Above: A NOAA satellite image of Hurricane Katrina approaching the Gulf Coast at 2115Z (5:15 pm EDT) on August 28, 2005. This website—just a few months old at the time, and then known as Dr. Jeff Masters’ WunderBlog—exploded in readership during the approach of Katrina. A few hours after the image above was collected, Jeff Masters warned, “I put the odds of New Orleans getting its levees breached and the city submerged at about 70%... I recommend that if you are trapped in New Orleans tomorrow, that you wear a life jacket and a helmet if you have them.” Our posts are archived in two groups: 2005-2017 and 2017-present.
After a run of 15 years, Category 6—originally Dr. Jeff Masters’ WunderBlog—will publish its final post on June 19, as The Weather Company shifts resources to other weather and climate efforts.
I’m tremendously sad to be leaving this platform and community that I have come to know and love during my five-plus years on board. When he launched this wunderground blog in 2005, Jeff established a high bar for accessible discussion of tropical cyclones, and eventually many other spheres of weather and climate. I learned a vast amount working with Jeff through his departure in the fall of 2019 (see my tribute to Jeff) and I hope I’ve met his high standards in keeping things going since then. I’ve also learned a great deal from the insights contributed by our pool of regular commenters. I am especially glad we’ve been able to give voice to the reality and gravity of human-caused climate change, and to stress society’s ability to turn the ship around—a task that’s incredibly daunting but not yet impossible.
I am also happy to announce that you will be able to follow Jeff and me at a new home. Jeff has agreed to take a new volunteer gig writing for the prestigious website Yale Climate Connections. His “Eye on the Storm” blog begins there today ("Sea-level rise likely to swallow many coastal mangrove forests") and he plans to perform his usual daily updates on Atlantic disturbances and named storms during the heat of the hurricane season. “Eye on the Storm” does not yet have a comment section, but that will get added in a few weeks (with our current moderators coming along for the ride!). The Yale Climate Connections site is transitioning to a new content management software system that will require tweaking to establish a commenting system like the current WU system.
I expect to be helping Jeff out at “Eye on the Storm” during big hurricanes, and I plan to contribute feature articles to Yale Climate Connections as well.
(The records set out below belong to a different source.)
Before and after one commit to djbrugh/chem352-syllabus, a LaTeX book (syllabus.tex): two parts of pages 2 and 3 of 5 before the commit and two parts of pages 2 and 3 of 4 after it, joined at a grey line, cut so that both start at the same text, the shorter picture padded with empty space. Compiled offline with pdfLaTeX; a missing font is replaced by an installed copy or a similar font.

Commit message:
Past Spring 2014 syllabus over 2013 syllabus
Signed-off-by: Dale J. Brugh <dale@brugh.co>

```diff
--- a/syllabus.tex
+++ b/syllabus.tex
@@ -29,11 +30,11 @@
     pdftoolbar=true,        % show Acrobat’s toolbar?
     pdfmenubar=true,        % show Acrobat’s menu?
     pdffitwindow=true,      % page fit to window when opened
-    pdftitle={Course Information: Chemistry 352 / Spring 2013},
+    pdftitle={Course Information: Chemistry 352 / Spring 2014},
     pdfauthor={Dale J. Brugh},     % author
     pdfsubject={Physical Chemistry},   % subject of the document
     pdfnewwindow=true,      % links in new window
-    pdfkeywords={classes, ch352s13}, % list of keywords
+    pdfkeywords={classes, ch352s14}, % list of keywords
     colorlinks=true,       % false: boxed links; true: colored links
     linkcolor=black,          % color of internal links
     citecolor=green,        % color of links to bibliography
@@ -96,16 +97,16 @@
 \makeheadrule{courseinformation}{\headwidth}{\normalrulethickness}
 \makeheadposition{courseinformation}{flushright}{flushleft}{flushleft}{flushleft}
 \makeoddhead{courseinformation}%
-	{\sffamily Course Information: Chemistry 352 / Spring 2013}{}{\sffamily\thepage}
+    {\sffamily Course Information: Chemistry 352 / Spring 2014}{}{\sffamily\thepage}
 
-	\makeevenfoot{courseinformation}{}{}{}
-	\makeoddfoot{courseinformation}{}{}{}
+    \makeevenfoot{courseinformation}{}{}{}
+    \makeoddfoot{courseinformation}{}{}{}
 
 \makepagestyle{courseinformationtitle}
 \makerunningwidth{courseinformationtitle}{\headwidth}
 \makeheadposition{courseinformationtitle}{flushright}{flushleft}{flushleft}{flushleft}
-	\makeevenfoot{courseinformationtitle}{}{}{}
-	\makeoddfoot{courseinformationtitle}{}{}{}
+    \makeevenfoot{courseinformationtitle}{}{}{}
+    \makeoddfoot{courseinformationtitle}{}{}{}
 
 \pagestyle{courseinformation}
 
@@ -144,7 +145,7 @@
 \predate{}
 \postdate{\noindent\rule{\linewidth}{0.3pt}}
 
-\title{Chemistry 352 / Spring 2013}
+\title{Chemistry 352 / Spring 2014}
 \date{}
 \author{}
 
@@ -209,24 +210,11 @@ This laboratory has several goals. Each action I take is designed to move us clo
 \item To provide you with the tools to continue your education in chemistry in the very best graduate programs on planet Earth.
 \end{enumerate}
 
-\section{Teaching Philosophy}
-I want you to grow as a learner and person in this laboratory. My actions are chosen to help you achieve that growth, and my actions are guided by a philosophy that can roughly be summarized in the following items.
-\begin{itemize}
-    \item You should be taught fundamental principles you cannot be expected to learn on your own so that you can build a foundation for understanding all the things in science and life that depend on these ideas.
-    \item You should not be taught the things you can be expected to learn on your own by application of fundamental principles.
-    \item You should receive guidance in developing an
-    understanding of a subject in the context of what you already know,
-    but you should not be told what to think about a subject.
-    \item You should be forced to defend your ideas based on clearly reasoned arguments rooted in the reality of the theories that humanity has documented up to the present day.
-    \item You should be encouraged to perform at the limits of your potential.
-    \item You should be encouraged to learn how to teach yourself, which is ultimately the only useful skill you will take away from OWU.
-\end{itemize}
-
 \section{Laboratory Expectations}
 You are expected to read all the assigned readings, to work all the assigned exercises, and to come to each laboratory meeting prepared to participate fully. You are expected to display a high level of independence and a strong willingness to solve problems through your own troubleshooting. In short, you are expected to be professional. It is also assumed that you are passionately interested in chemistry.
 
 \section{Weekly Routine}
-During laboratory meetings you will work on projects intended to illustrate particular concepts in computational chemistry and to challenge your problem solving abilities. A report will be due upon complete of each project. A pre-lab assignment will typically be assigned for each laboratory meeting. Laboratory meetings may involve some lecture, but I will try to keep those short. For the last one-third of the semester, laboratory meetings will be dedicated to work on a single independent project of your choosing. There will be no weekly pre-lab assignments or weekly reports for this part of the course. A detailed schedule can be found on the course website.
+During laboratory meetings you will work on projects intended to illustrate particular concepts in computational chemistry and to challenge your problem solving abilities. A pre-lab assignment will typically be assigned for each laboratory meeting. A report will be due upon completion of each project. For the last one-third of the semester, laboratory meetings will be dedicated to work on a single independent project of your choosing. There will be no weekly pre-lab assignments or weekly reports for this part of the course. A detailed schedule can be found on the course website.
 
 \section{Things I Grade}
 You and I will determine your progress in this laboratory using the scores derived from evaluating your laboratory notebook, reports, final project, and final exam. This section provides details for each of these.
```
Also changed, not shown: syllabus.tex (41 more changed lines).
You can also follow me on Twitter at @bhensonweather. Here's an announcement from YCC.
Weather Underground is not going away. The Weather Company, an IBM Business, which includes WU and weather.com, remains committed to advancing weather science and technology and covering the science behind climate and weather. I've enjoyed contributing to weather.com and working with my meteorologist and journalist colleagues on that excellent team over the last several years.
As you all know, there is no place quite like Category 6 in the weather world. Our loyal commenters and our fearless, incredibly dedicated team of moderators have kept the Disqus feed humming 24/7. When Jeff departed last fall, we discovered just how many people were inspired to study meteorology and/or launch careers in the weather/climate realm after following the posts and joining the commentary here. It’s so gratifying to know that Category 6 has made a difference in so many lives. I look forward to following that legacy in the great things to be accomplished by Cat 6 alumni. To cite just one example, Levi Cowan (@tropicaltidbits), who created the invaluable tropicaltidbits.com modeling site, is now on staff at the NOAA/AOML Hurricane Research Division. I’m also happy that we have served as a congenial meeting spot for weather enthusiasts from around the world (literally!).
A million thanks to all of you all for following our musings, explanations, speculations, and occasional goofiness all these years. A special thanks goes to our guest bloggers through the years—particularly the irreplaceable WU weather historian Christopher Burt (whose must-have book Extreme Weather is still available in its second edition)—and to our other colleagues who keep track of weather records around the world and have lent invaluable insights to Category 6, especially Maximiliano Herrera.
Please keep the positive dialogue going, however and wherever that might be. The world needs more people reaching across barriers and disciplines and finding common ground.
Take care and stay safe, everyone.